Up until the mid-2000s, gambling altogether was mostly unregulated in Poland. Both major online and land-based operators and small betting shops ran their business in cities and towns, attracting more and more clients. The Polish population realized early on that placing bets and wagering on games of chance is a type of leisure they favor.
Prior to the mid-2000s, a few of the amendments were introduced that would allow the state to get a piece of the pie that the industry offers. Among other novelties, the state obliged new businesses to only open venues in the cities where the population is not under 250,000 residents.
In 2010, however, the Ministry of Finance introduced the Polish Act on Gaming, which brought major changes to the industry. As of 2010, only those brands that received licensing from the state could operate. Not only that, but there was also now a quota of land-based gaming venues per region, as well as the limitations on the size of the floor and the number of slot machines and table games.
Casinos-wise, today there are less than 20 brick and mortar gambling venues left in the country. These few are joined by several other survivors, including the lottery. It is a monopoly of the state-owned Totalizator Sportowy with its daily and weekly games, including the hugely popular Duzy Lotek. Also, any Sportsbook operator with a Polish license may apply to provide services online. The license is expensive and must be renewed every six years.
NEW REGULATIONS ON ONLINE GAMING
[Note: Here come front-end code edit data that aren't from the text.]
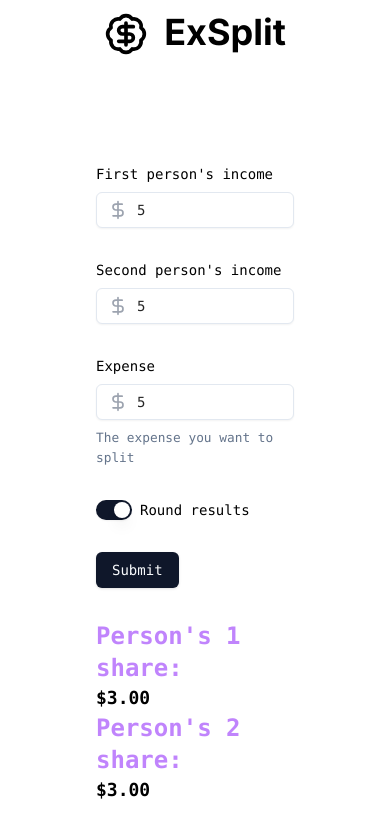
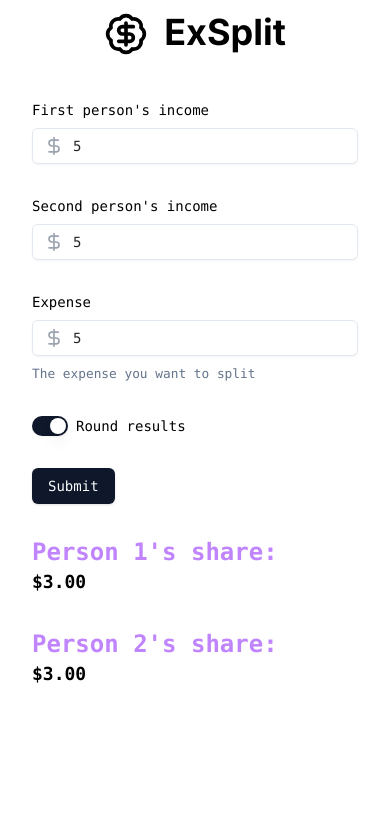
Before and after one commit to UgoRomi/exsplit, a Next.js app: page / in a window 390 px wide. Both pictures are taken after typing "5", "5", "5" into the empty fields and a click on the button "Submit". Shown: the top 838 px of the page. Built offline with nearby package versions, Linux system fonts and the light colour scheme.

Commit message:
improved mobile styling

```diff
--- a/src/app/page.tsx
+++ b/src/app/page.tsx
@@ -2,7 +2,7 @@
 
 export default function Home() {
   return (
-    <main className='flex min-h-screen flex-col items-center justify-between p-24'>
+    <main className='flex min-h-screen flex-col items-center justify-between p-8 md:p-24'>
       <div className='z-10 w-full max-w-5xl items-center justify-between font-mono text-sm lg:flex'>
         <ShareExpenseForm />
       </div>
--- a/src/components/share-expense-form.tsx
+++ b/src/components/share-expense-form.tsx
@@ -46,10 +46,6 @@
       income2:
         typeof window !== 'undefined' && window.localStorage.getItem('income2')
           ? +localStorage.getItem('income2')!
-          : undefined,
-      expense:
-        typeof window !== 'undefined' && window.localStorage.getItem('expense')
-          ? +localStorage.getItem('expense')!
           : undefined,
     },
   });
@@ -187,10 +183,10 @@
         </form>
       </Form>
       {result.person1Result && result.person2Result && (
-        <div className='flex flex-col md:flex-row justify-around mt-8'>
+        <div className='flex flex-col md:flex-row justify-between mt-8 gap-8'>
           <div className='flex flex-col'>
             <span className='font-bold text-2xl text-purple-400'>
-              Person&apos;s 1 share:
+              Person 1&apos;s share:
             </span>
             <span className='font-semibold text-lg'>
               {Intl.NumberFormat('en-US', {
@@ -201,7 +197,7 @@
           </div>
           <div className='flex flex-col'>
             <span className='font-bold text-2xl text-purple-400'>
-              Person&apos;s 2 share:
+              Person 2&apos;s share:
             </span>
             <span className='font-semibold text-lg'>
               {Intl.NumberFormat('en-US', {
```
In 2016, the state launched a campaign on the international gambling lobbies targeting Polish players without a proper local license and while operating outside of Poland. There is even an official blacklist in place specifically telling the internet providers and banks among other participants of the chain to block and report any operations connected to the blacklisted websites. Massive fines in thousands of Euros are held over the heads of everyone involved if they fail to report.
To make matters worse, Polish officials can go after any player caught playing in an international lobby that does not have Polish licensing. This did not go without massive economic setbacks. Up until 2016, the turnover on gaming was around 4,304 million Polish zloty. By 2020, official research shows the turnover rose to 10,893 million. And the state treasury is missing on most of that money.
That goes to show that while the state may ignore or deny the growth of the market, it is happening. And instead of working out flexible solutions and finding ways to regulate the industry, the authorities choose to go after the businesses and people within the country.
This did not escape the attention of the EU. Because Poland is officially part of it, enjoying the growing economy, it is also expected of the country to participate in negotiations that would score one for the team. When the EU officials pointed out how the policy of bans costs the union money, the Polish government introduced several relaxed measures. For instance, as of lately, lottery tickets can be sold online. But it is still a long way to go for other participants of the industry.
Criminal penalty for players
Some casinos blocked
|Land-based||Online, operator||Online, player||ISP|
||Legal||Completely banned||Criminal penalty for players||Some casinos blocked||Unknown||--||
CAN POLISH PLAYERS PLAY IN INTERNATIONAL ONLINE CASINOS?
To anyone looking to play international lobbies inside Poland, we would have to admit that it is playing at your own risk. However, the rules do not apply if you play outside the country. In this case, we can recommend more than 300 online operators friendly to the community (this means offering the local language, currency, or payment methods) to choose from. These are all well-established, experienced, and reputable, even though many of them are on the blacklist of the Polish authorities.
The list of recommendations includes, among others, such websites popular for Poland as: